*** Opening of EXERCISE INPUT ***

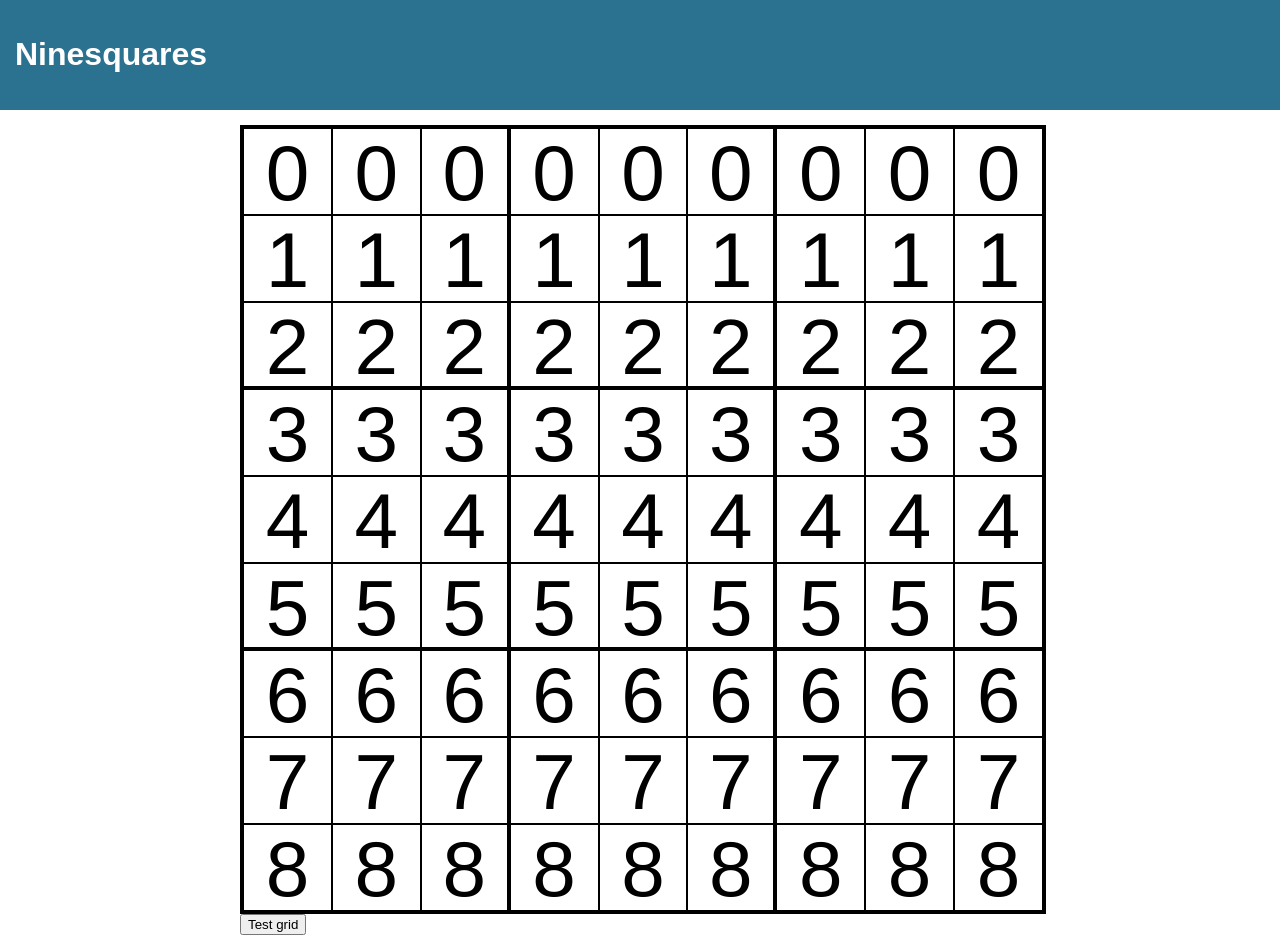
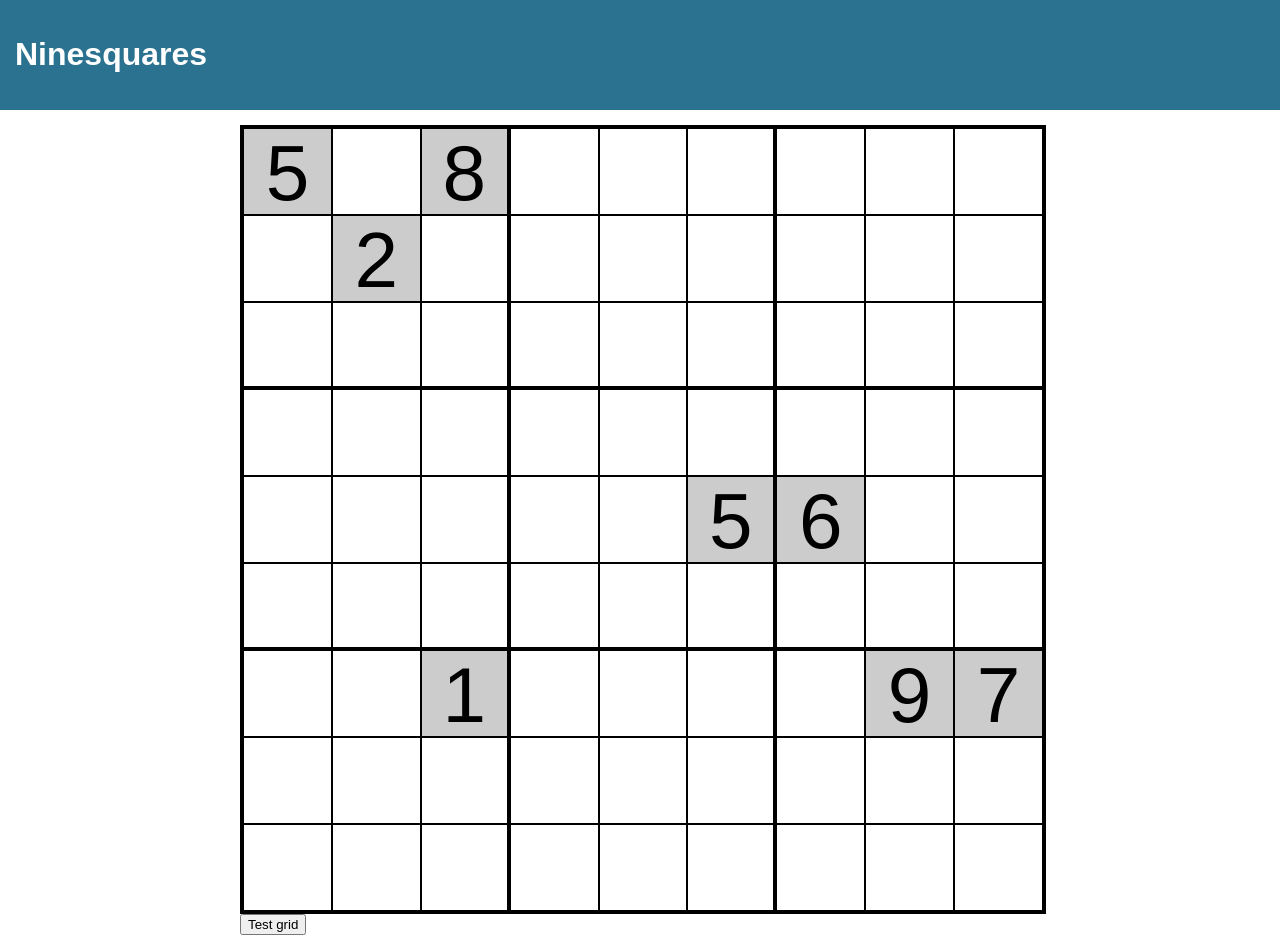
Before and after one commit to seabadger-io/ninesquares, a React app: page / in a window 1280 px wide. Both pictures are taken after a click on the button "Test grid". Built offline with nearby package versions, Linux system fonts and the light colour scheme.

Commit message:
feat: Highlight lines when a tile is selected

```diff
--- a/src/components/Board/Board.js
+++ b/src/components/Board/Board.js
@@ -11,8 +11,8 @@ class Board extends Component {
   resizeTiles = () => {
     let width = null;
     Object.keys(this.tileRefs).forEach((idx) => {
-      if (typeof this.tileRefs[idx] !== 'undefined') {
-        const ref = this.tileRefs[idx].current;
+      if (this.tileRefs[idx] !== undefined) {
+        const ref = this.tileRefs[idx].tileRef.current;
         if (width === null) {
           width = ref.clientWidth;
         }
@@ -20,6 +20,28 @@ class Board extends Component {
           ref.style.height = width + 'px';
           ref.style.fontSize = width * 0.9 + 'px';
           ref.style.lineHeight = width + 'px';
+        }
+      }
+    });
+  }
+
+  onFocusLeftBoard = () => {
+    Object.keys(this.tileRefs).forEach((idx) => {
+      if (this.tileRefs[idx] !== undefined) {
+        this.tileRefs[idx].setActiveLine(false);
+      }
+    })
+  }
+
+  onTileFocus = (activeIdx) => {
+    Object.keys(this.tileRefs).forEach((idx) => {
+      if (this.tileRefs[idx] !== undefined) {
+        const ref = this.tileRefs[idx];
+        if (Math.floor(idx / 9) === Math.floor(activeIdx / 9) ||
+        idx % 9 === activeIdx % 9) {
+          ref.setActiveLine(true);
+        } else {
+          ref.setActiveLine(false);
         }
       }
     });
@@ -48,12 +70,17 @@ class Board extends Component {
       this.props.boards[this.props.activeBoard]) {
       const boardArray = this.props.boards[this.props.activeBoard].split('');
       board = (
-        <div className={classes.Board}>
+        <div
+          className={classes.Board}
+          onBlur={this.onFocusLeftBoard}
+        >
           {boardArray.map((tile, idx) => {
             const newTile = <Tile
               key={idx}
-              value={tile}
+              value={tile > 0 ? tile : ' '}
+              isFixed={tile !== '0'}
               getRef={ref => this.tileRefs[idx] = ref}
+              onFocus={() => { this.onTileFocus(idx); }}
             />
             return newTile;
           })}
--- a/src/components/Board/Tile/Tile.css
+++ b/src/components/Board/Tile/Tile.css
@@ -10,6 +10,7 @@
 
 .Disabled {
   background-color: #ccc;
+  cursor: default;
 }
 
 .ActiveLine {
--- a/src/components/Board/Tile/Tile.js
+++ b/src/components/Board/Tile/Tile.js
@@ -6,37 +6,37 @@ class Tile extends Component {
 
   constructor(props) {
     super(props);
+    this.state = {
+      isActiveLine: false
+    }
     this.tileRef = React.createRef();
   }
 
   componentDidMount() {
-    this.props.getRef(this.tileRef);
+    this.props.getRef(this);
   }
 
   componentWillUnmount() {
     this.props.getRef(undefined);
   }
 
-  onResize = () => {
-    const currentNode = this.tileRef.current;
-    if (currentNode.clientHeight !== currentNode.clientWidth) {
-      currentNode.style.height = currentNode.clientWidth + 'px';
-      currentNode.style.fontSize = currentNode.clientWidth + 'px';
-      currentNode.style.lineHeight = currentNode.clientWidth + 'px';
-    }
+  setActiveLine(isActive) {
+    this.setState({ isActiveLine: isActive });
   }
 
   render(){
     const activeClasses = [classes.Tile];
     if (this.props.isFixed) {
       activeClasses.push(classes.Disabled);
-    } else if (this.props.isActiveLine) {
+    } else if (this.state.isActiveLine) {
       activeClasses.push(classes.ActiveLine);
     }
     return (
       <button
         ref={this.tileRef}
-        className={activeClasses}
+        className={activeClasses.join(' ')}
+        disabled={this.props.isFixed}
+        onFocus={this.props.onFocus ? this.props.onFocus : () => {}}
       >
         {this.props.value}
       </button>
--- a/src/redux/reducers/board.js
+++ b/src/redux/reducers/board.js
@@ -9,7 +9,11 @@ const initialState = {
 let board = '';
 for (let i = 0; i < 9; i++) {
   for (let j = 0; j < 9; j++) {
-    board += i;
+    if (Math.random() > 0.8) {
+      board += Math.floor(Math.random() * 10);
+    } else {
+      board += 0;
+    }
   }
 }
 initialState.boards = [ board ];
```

*** Close of EXERCISE INPUT ***
*** Opening of EXERCISE INPUT ***

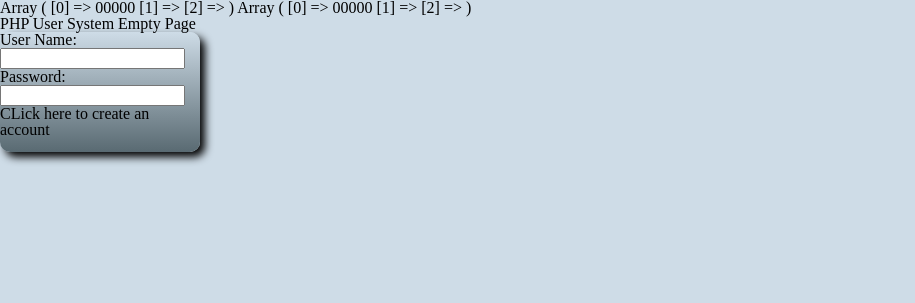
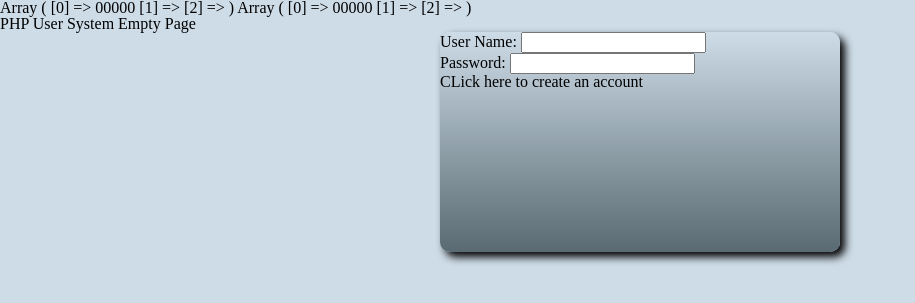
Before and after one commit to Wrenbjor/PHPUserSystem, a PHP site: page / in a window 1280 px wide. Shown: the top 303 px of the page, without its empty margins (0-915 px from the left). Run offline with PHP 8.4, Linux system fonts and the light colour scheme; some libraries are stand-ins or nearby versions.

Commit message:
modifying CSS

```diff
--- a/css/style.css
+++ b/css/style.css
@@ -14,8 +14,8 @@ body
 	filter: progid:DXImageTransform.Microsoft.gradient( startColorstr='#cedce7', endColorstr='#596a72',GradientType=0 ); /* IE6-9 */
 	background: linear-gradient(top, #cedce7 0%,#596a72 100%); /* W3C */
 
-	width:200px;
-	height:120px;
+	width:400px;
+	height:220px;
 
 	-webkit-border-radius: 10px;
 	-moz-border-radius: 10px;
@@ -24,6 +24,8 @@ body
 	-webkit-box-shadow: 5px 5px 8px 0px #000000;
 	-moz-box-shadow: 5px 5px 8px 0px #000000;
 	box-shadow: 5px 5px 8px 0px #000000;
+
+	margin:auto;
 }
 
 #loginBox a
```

*** Close of EXERCISE INPUT ***
*** Opening of EXERCISE INPUT ***

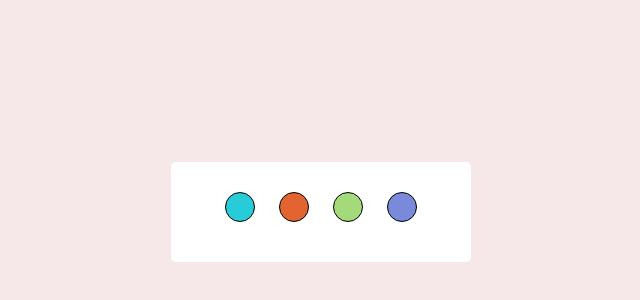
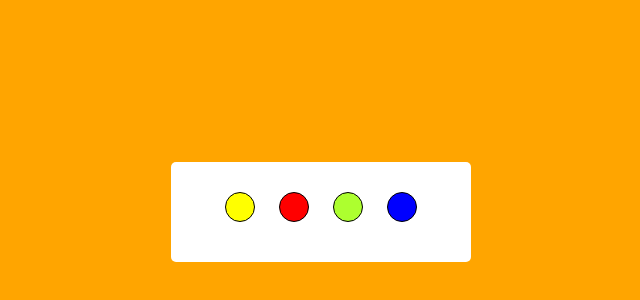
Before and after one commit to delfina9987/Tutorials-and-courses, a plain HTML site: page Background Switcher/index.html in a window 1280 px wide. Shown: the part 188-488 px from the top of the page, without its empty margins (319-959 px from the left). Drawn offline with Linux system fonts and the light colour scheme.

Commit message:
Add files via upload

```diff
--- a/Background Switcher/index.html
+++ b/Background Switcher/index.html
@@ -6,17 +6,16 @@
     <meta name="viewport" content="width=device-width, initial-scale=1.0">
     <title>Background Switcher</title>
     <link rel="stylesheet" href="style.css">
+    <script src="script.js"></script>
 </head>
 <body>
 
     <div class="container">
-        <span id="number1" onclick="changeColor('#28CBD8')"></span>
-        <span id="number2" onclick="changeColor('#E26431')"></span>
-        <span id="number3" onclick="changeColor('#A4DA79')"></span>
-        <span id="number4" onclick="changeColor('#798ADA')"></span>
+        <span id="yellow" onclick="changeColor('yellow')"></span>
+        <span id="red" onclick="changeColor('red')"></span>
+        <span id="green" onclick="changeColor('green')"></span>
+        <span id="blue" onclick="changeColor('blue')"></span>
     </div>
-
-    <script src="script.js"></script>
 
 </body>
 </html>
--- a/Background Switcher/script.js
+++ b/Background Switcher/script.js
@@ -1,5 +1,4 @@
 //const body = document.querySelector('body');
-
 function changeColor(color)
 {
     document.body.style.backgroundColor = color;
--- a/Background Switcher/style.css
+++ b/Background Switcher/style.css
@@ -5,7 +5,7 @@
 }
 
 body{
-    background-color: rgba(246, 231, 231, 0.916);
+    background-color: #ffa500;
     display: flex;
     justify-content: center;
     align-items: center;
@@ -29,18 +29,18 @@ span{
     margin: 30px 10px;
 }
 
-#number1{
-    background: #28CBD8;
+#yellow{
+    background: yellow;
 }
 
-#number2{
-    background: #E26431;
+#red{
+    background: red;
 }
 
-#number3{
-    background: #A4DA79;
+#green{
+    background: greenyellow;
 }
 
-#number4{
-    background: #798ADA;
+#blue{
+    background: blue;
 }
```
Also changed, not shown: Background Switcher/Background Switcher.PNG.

*** Close of EXERCISE INPUT ***

▶ [GOAL OF THE EXERCISE]:
Some lines above contain the word "document". Copy each of them.

▶ [COMPLETED EXERCISE]:
 //const body = document.querySelector('body');
     document.body.style.backgroundColor = color;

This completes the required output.